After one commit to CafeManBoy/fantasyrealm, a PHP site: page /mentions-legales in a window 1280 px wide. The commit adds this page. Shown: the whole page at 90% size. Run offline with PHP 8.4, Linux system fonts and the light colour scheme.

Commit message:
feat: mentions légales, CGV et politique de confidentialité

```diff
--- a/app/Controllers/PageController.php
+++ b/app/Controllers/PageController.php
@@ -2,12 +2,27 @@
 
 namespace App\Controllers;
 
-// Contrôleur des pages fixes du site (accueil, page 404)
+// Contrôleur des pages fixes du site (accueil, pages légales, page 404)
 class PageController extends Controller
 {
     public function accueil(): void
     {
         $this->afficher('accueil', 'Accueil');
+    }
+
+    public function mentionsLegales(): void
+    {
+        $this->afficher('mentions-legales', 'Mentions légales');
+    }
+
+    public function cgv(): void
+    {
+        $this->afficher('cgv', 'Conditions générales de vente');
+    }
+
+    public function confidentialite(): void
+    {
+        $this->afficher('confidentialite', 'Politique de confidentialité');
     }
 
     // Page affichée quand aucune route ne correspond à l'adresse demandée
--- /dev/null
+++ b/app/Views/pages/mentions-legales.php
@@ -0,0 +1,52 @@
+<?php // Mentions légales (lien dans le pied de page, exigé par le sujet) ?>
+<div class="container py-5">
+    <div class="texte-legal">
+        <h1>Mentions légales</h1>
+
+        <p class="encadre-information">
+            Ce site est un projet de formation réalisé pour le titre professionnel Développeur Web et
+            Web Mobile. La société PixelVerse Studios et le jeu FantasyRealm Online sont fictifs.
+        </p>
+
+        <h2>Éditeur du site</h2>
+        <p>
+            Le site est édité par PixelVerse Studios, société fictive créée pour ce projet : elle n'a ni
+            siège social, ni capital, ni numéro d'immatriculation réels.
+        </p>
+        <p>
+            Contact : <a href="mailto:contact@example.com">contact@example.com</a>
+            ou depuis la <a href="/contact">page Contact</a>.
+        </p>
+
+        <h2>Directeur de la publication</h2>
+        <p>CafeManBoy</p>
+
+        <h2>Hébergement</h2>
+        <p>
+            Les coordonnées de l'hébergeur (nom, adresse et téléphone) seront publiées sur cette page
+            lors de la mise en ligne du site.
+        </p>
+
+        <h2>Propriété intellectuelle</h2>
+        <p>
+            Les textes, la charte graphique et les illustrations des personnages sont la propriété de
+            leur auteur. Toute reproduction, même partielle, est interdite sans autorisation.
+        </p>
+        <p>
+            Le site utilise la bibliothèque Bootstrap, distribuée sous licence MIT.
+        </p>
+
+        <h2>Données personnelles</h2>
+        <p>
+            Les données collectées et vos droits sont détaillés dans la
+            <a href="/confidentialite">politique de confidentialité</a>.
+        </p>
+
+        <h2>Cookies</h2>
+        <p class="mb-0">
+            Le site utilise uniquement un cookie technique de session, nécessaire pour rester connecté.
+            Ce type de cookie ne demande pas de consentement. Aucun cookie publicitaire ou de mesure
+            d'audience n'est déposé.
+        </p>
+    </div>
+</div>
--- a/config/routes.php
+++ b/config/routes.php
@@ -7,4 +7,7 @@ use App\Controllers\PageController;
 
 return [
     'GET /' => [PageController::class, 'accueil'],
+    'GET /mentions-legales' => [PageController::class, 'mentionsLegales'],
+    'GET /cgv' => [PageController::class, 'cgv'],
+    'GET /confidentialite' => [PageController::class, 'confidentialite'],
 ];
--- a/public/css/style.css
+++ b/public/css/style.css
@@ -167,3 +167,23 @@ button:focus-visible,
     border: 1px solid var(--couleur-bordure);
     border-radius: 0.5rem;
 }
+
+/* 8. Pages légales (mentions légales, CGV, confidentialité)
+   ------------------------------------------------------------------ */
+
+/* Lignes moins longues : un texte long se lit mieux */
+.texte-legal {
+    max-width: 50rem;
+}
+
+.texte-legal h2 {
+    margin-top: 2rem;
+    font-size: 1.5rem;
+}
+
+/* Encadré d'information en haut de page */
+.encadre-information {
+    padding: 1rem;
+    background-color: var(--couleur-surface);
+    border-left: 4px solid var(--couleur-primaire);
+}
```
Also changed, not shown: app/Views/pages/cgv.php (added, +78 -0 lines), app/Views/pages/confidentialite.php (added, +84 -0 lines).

### Exercise
What you should produce is an exact copy of the records above.

### Response
After one commit to CafeManBoy/fantasyrealm, a PHP site: page /mentions-legales in a window 1280 px wide. The commit adds this page. Shown: the whole page at 90% size. Run offline with PHP 8.4, Linux system fonts and the light colour scheme.

Commit message:
feat: mentions légales, CGV et politique de confidentialité

```diff
--- a/app/Controllers/PageController.php
+++ b/app/Controllers/PageController.php
@@ -2,12 +2,27 @@
 
 namespace App\Controllers;
 
-// Contrôleur des pages fixes du site (accueil, page 404)
+// Contrôleur des pages fixes du site (accueil, pages légales, page 404)
 class PageController extends Controller
 {
     public function accueil(): void
     {
         $this->afficher('accueil', 'Accueil');
+    }
+
+    public function mentionsLegales(): void
+    {
+        $this->afficher('mentions-legales', 'Mentions légales');
+    }
+
+    public function cgv(): void
+    {
+        $this->afficher('cgv', 'Conditions générales de vente');
+    }
+
+    public function confidentialite(): void
+    {
+        $this->afficher('confidentialite', 'Politique de confidentialité');
     }
 
     // Page affichée quand aucune route ne correspond à l'adresse demandée
--- /dev/null
+++ b/app/Views/pages/mentions-legales.php
@@ -0,0 +1,52 @@
+<?php // Mentions légales (lien dans le pied de page, exigé par le sujet) ?>
+<div class="container py-5">
+    <div class="texte-legal">
+        <h1>Mentions légales</h1>
+
+        <p class="encadre-information">
+            Ce site est un projet de formation réalisé pour le titre professionnel Développeur Web et
+            Web Mobile. La société PixelVerse Studios et le jeu FantasyRealm Online sont fictifs.
+        </p>
+
+        <h2>Éditeur du site</h2>
+        <p>
+            Le site est édité par PixelVerse Studios, société fictive créée pour ce projet : elle n'a ni
+            siège social, ni capital, ni numéro d'immatriculation réels.
+        </p>
+        <p>
+            Contact : <a href="mailto:contact@example.com">contact@example.com</a>
+            ou depuis la <a href="/contact">page Contact</a>.
+        </p>
+
+        <h2>Directeur de la publication</h2>
+        <p>CafeManBoy</p>
+
+        <h2>Hébergement</h2>
+        <p>
+            Les coordonnées de l'hébergeur (nom, adresse et téléphone) seront publiées sur cette page
+            lors de la mise en ligne du site.
+        </p>
+
+        <h2>Propriété intellectuelle</h2>
+        <p>
+            Les textes, la charte graphique et les illustrations des personnages sont la propriété de
+            leur auteur. Toute reproduction, même partielle, est interdite sans autorisation.
+        </p>
+        <p>
+            Le site utilise la bibliothèque Bootstrap, distribuée sous licence MIT.
+        </p>
+
+        <h2>Données personnelles</h2>
+        <p>
+            Les données collectées et vos droits sont détaillés dans la
+            <a href="/confidentialite">politique de confidentialité</a>.
+        </p>
+
+        <h2>Cookies</h2>
+        <p class="mb-0">
+            Le site utilise uniquement un cookie technique de session, nécessaire pour rester connecté.
+            Ce type de cookie ne demande pas de consentement. Aucun cookie publicitaire ou de mesure
+            d'audience n'est déposé.
+        </p>
+    </div>
+</div>
--- a/config/routes.php
+++ b/config/routes.php
@@ -7,4 +7,7 @@ use App\Controllers\PageController;
 
 return [
     'GET /' => [PageController::class, 'accueil'],
+    'GET /mentions-legales' => [PageController::class, 'mentionsLegales'],
+    'GET /cgv' => [PageController::class, 'cgv'],
+    'GET /confidentialite' => [PageController::class, 'confidentialite'],
 ];
--- a/public/css/style.css
+++ b/public/css/style.css
@@ -167,3 +167,23 @@ button:focus-visible,
     border: 1px solid var(--couleur-bordure);
     border-radius: 0.5rem;
 }
+
+/* 8. Pages légales (mentions légales, CGV, confidentialité)
+   ------------------------------------------------------------------ */
+
+/* Lignes moins longues : un texte long se lit mieux */
+.texte-legal {
+    max-width: 50rem;
+}
+
+.texte-legal h2 {
+    margin-top: 2rem;
+    font-size: 1.5rem;
+}
+
+/* Encadré d'information en haut de page */
+.encadre-information {
+    padding: 1rem;
+    background-color: var(--couleur-surface);
+    border-left: 4px solid var(--couleur-primaire);
+}
```
Also changed, not shown: app/Views/pages/cgv.php (added, +78 -0 lines), app/Views/pages/confidentialite.php (added, +84 -0 lines).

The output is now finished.